Reading Rough Water
I can’t believe my eyes as my daughter’s head disappears under the raging water. Neither her father nor her husband could grab her fast enough. She slips through the fingers of those who love her to the moon and back.
Don’t depend on others to save your business. You must have the life line and enact all the behaviors you’ve practiced. If you’ve done your homework, you’ll know who to reach out to and what plan to enact.
I fall to my knees in the middle of the boat. “Where is she?” Everyone holds their breath. Seconds tick by fast. Panic crawls under my skin. Our guide stands up, the toss line looped around her fingers as I pray.
An eternity passes before Michelle’s head bobs above the surface. In a flash, the toss bag flies through the air, dropping into her extended hands and she’s pulled back to our boat. I ask, “What took so long?” as I wrap a towel around her, not daring to let go.
She chuckles, “I was under the boat. The colors of the water was so pretty! But I knew I had to kick and fight my way out.” She glances back at our guide. “I remembered what to do in an emergency.”
I panicked. She did not. Most important, she didn’t give up. “I’m sorry, Mom. I lost your water shoes.” The force of the boxing current pulled them right off her feet.
Losing some merchandise or not being able to collect on a job shouldn’t be a hemorrhage of your life blood. Recovery isn’t always possible, and you need to chalk it up to loss as long as your core operation has other resources to surpass the setback.
When we reached the take-out point at the end of the day, I placed one arm around my daughter’s shoulder. “You’re grounded.

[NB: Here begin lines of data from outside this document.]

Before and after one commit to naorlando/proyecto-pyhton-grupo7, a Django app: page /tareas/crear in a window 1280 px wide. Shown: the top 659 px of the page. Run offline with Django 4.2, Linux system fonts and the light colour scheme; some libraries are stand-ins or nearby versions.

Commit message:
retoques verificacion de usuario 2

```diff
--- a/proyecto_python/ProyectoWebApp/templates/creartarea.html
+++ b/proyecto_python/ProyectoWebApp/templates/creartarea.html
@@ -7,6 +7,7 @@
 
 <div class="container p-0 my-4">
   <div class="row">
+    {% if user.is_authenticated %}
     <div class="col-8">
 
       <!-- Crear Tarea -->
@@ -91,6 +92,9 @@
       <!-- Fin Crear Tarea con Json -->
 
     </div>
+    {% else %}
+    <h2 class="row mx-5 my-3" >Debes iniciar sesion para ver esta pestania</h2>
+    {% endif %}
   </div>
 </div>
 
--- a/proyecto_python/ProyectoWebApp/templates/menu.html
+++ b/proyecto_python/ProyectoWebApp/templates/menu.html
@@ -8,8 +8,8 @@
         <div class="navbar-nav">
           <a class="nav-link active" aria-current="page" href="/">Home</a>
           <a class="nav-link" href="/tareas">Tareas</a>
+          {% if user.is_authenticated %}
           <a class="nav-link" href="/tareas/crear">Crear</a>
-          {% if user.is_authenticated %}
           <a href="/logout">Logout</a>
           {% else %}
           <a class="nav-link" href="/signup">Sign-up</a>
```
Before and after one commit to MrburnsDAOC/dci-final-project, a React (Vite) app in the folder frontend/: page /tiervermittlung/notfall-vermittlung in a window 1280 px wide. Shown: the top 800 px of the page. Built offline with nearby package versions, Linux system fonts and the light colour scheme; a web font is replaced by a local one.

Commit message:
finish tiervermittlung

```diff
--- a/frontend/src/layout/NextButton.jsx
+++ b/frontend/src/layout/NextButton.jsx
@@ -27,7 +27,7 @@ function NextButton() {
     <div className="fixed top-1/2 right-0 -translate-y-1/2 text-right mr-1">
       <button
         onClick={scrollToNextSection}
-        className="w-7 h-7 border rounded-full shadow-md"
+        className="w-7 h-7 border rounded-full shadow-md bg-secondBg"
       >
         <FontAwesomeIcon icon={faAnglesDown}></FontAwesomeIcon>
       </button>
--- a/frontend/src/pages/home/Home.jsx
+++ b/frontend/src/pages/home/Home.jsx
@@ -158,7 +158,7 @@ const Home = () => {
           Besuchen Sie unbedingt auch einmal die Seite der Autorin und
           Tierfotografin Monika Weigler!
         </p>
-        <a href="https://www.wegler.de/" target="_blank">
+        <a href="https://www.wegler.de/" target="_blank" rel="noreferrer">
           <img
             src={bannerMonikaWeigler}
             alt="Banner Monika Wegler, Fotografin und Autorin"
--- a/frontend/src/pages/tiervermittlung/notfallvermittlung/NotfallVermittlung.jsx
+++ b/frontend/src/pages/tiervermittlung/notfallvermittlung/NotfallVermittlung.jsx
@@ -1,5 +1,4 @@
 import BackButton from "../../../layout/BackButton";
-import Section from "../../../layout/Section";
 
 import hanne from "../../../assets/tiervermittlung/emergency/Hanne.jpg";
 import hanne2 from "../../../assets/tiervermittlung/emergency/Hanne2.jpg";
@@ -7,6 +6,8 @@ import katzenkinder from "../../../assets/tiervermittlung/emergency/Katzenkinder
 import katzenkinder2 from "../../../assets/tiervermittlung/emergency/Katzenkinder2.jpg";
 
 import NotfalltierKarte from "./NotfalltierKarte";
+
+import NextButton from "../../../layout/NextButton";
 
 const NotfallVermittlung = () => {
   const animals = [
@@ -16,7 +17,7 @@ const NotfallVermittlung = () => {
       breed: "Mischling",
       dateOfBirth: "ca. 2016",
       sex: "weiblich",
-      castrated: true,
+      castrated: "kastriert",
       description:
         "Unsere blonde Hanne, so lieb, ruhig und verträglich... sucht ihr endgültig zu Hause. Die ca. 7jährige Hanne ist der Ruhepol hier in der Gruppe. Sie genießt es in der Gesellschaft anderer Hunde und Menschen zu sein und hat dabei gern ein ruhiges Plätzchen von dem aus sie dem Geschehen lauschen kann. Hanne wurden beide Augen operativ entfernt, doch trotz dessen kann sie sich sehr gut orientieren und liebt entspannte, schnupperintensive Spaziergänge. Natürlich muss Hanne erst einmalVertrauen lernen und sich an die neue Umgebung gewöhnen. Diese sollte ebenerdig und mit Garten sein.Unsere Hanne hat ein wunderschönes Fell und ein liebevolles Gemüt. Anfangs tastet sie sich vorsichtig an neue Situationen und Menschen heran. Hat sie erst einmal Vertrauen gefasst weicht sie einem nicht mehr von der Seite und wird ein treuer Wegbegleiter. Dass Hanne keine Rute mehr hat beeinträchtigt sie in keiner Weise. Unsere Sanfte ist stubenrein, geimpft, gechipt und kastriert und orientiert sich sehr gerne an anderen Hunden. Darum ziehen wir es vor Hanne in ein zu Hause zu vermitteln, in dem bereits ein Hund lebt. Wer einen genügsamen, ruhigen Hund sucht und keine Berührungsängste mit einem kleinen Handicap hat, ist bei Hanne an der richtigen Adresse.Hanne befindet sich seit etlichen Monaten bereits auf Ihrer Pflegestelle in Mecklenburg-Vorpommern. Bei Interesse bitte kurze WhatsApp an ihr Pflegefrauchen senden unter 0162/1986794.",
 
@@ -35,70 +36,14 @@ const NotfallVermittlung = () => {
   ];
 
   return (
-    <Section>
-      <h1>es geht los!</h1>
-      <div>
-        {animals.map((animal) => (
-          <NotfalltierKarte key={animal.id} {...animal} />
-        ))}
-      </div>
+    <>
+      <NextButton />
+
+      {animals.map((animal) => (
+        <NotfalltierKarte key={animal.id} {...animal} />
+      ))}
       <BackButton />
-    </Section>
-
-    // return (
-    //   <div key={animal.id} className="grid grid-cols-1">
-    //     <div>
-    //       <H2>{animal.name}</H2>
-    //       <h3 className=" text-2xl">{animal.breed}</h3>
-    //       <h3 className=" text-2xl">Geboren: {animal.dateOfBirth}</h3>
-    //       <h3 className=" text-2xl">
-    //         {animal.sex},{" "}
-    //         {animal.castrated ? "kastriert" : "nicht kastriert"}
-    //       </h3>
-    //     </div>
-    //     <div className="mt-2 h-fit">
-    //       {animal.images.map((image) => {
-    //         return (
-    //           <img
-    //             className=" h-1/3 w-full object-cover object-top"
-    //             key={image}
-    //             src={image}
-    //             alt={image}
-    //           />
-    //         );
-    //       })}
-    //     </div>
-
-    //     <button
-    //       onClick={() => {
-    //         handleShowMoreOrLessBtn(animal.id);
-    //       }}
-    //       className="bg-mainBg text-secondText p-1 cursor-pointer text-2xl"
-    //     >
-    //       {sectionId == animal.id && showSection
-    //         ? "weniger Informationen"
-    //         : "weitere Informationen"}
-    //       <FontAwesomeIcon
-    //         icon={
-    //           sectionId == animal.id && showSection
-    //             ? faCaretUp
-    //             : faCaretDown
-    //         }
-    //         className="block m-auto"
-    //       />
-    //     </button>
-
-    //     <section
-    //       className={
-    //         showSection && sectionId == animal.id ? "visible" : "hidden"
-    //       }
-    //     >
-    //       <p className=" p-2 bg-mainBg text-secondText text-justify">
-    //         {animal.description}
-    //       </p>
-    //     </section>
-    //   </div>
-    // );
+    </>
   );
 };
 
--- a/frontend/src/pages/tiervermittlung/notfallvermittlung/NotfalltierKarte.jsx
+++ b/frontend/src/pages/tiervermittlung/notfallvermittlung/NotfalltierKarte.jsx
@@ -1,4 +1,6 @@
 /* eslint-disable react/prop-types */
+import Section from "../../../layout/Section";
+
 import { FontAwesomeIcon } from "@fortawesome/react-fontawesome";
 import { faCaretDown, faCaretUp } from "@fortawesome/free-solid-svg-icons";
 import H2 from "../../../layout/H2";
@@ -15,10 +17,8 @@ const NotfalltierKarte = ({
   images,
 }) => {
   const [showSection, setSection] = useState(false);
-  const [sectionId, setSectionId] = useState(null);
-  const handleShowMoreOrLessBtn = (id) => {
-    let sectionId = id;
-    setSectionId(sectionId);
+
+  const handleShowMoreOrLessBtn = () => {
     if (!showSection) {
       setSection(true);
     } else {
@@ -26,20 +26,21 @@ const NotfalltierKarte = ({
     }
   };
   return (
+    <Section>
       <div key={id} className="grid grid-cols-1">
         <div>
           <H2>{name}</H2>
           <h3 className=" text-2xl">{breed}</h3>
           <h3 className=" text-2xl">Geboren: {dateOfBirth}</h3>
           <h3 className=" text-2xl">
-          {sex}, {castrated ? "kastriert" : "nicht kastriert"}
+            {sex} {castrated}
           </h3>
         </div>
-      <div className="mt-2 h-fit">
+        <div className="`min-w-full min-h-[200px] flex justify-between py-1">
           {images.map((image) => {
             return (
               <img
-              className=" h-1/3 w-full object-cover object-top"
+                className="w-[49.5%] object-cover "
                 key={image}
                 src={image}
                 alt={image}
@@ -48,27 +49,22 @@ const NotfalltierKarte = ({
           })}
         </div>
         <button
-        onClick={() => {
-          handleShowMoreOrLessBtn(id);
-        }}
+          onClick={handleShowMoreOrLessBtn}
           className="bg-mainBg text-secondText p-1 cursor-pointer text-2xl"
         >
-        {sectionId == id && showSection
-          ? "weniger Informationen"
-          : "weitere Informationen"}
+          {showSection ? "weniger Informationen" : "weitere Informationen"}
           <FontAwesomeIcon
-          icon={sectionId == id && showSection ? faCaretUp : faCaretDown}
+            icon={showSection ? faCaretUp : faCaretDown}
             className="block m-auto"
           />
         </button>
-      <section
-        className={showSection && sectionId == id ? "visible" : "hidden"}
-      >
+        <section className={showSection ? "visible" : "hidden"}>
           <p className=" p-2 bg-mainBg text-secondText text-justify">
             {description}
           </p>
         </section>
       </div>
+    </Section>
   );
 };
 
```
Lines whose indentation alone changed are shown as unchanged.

I’m never taking you rafting again.”
It’s okay to drop programs and find others. How about rock climbing?